Knavery of the Rump Playing Cards 1679
The end of Cromwell's Commonwealth government was followed, predictably, by a Royalist reaction upon the accession of Charles II to the throne in 1660. The previously austere regime which discouraged unproductive forms of enjoyment, such as playing at cards, was replaced by one which tended to venture far in the opposite direction.
However, it is rather surprising that it was not until 1679 that a pictorial pack of playing cards was published which satirised the personalities and events of Commonwealth period. This pack was engraved from designs by the artist Francis Barlow, the originals of which many are held in the British Museum, and entitled “The Knavery of the Rump”. They were made or published by “R.T.” (Randal Taylor.) and the earliest advertisement for these cards so far discovered appeared in November 1679.
Only three complete packs of these cards are known to have survived; the pack reproduced here is the only one with the title card giving the name of the pack which is often simply referred to as the “Rump Parliament pack”.

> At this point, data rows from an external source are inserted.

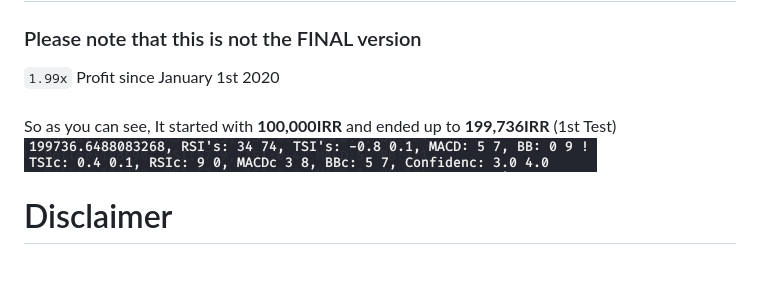
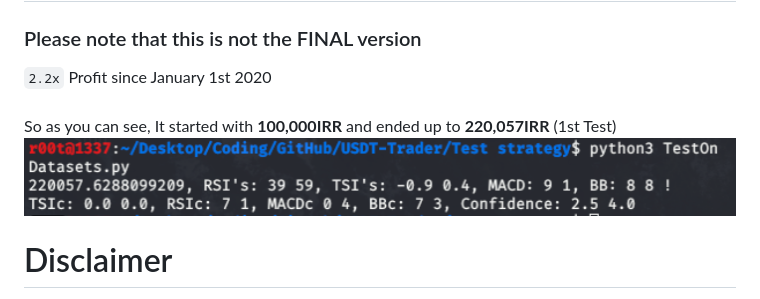
Before and after one commit to Arvmor/BTC-Trader, a Markdown page: README.md, the part around the change. Rendered like a GitHub page; pictures changed too: imgs/test4.png (added); blank space fills up the shorter version.

```diff
--- a/README.md
+++ b/README.md
@@ -9,11 +9,11 @@ An Automated-Bot for Trading BTC-IRR
 - <img src="imgs/run.png">
 # Current Results
 ### Please note that this is not the FINAL version
-`1.99x` Profit since January 1st 2020
+`2.2x` Profit since January 1st 2020
 <br>
 <br>
-So as you can see, It started with **100,000IRR** and ended up to **199,736IRR** (1st Test)
-<img src="imgs/test1.png">
+So as you can see, It started with **100,000IRR** and ended up to **220,057IRR** (1st Test)
+<img src="imgs/test4.png">
 # Disclaimer
 The **AUTHOR** and This repository and the information contained herein is not intended to be a source of advice or credit analysis with respect to the material presented, and the information and/or documents contained in this website do not constitute investment advice. So the Auther is NOT RESPONSIBLE !
 # ToDo List
```
Also changed, not shown: imgs/test3.png (added), 4 other files.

The illustrations on the cards provide a rare visual impression of the times. The satirical element involves presenting the personalities in various unfamiliar occupations and costumes, and we see not only the military warring factions, but the humbler souls of town and countryside in traditional dress, the waggoners, shepherds, corset-makers, carpenters and so on.
The pack is, in fact, a valuable and fascinating witness to a variety of aspects of mid 17th-century society.